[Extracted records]
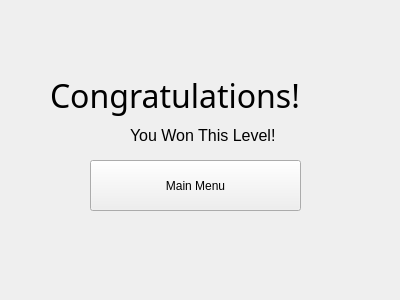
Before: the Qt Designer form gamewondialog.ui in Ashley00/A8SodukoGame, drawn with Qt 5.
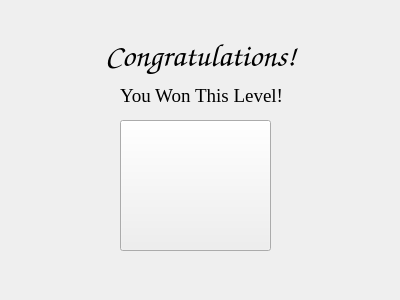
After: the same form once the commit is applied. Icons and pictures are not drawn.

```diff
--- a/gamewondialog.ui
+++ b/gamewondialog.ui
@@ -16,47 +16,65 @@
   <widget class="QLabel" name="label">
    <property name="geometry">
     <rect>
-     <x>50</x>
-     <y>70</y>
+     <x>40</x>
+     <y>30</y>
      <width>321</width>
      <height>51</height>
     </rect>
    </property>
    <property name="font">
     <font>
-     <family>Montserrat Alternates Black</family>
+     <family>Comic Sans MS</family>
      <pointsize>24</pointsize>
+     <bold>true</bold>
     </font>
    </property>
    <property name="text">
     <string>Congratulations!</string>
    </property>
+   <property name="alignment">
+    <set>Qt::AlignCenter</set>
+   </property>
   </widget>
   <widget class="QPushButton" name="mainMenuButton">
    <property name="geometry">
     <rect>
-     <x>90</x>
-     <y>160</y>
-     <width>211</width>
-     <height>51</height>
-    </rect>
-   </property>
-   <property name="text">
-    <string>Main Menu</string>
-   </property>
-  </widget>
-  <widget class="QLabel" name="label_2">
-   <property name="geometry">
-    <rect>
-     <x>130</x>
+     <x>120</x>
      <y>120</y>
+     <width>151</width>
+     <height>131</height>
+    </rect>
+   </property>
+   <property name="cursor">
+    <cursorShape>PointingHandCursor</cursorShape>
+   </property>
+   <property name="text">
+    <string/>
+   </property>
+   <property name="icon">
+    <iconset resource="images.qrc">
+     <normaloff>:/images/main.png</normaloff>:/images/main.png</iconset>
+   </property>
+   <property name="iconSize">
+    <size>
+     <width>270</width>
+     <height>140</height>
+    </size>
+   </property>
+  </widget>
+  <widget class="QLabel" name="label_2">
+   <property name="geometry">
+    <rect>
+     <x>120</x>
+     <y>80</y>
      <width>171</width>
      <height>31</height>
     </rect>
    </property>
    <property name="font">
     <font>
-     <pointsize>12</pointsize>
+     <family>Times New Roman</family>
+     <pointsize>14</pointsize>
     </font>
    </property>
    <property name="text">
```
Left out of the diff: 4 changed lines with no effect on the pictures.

▶ [Assignment]: Show a copy of each line from the data that includes the word "height".

▶ [Solution]:
      <height>51</height>
-     <height>51</height>
+     <height>131</height>
+     <height>140</height>
      <height>31</height>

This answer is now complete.